(Study material):
--- START ---

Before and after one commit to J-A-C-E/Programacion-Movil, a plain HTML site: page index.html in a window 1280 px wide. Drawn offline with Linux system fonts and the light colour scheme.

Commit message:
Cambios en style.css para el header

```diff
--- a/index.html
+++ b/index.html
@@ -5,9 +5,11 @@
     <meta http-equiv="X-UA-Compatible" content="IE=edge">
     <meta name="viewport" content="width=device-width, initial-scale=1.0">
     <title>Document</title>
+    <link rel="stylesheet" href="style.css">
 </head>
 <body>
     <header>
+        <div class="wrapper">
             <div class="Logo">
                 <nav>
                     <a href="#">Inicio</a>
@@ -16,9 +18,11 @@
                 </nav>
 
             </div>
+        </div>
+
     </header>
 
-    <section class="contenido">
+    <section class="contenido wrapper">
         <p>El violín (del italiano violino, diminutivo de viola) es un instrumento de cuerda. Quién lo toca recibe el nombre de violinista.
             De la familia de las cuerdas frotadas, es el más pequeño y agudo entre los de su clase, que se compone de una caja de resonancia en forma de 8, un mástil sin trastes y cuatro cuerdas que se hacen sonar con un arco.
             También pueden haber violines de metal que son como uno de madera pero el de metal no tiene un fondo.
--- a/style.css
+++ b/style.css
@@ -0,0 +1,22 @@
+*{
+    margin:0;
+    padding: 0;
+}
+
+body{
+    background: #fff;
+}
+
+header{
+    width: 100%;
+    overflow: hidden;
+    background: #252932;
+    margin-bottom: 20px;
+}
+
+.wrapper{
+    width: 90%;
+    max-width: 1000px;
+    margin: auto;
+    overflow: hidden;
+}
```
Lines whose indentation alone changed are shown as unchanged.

--- END ---
--- START ---

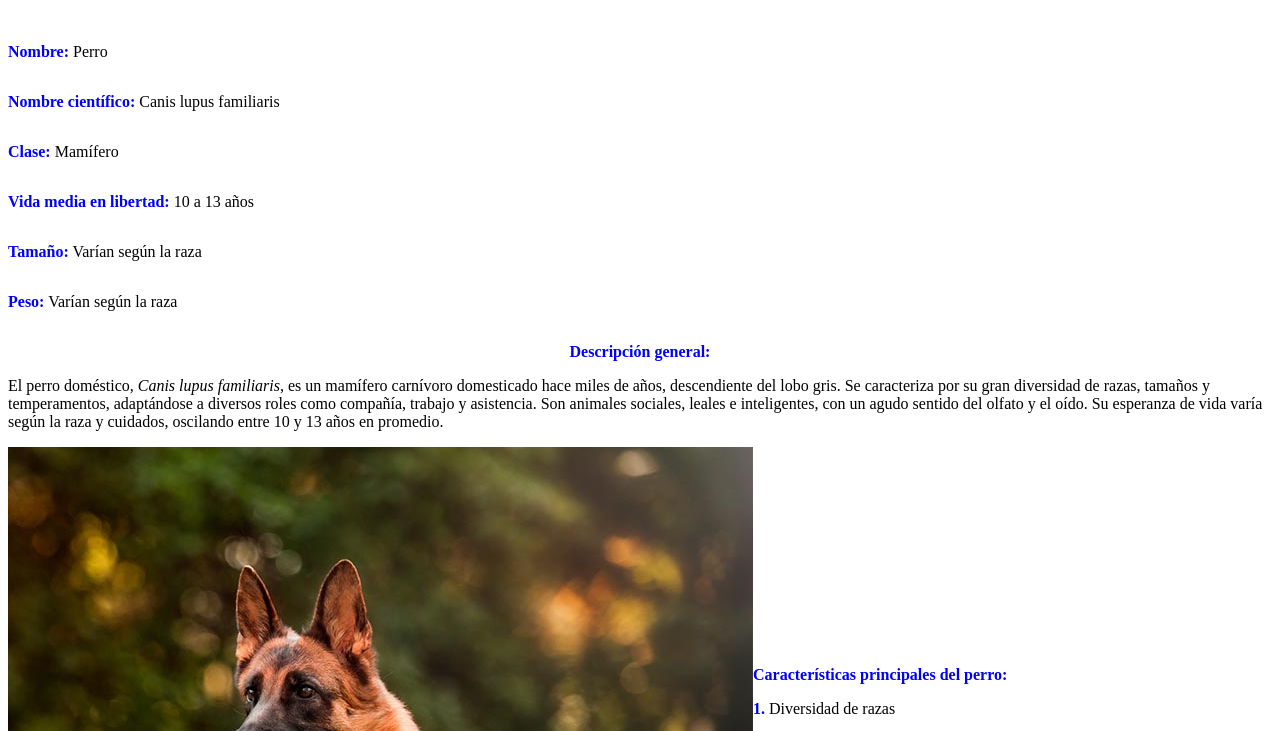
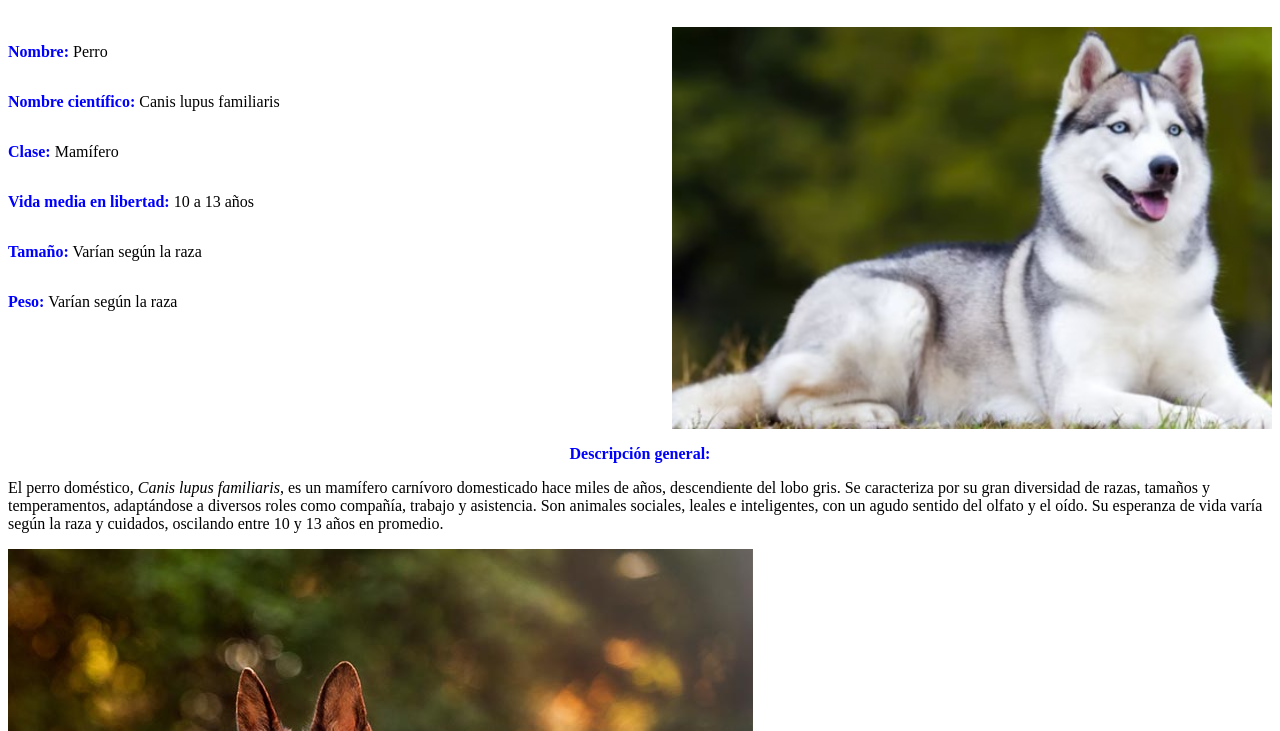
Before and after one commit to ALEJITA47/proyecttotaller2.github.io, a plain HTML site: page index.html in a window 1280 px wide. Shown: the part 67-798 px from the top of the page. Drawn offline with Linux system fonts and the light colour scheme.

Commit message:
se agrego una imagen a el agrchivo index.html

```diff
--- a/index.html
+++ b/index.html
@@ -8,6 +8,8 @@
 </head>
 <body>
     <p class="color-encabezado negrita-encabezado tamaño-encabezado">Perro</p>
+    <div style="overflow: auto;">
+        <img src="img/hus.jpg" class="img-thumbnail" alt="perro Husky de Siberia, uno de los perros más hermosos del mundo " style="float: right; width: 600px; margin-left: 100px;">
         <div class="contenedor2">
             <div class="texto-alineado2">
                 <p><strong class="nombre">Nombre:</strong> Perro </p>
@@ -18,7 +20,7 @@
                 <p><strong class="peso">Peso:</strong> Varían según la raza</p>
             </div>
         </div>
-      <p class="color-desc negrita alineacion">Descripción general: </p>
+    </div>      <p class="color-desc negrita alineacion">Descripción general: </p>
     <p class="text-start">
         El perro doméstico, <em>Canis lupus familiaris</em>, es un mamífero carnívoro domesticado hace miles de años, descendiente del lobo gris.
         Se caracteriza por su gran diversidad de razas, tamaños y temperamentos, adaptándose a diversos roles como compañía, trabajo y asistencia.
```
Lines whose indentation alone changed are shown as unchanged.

--- END ---

(Exercise description):
Copy every line of the listing that includes the string "negrita".

(Reply to the task):
     <p class="color-encabezado negrita-encabezado tamaño-encabezado">Perro</p>
-      <p class="color-desc negrita alineacion">Descripción general: </p>
+    </div>      <p class="color-desc negrita alineacion">Descripción general: </p>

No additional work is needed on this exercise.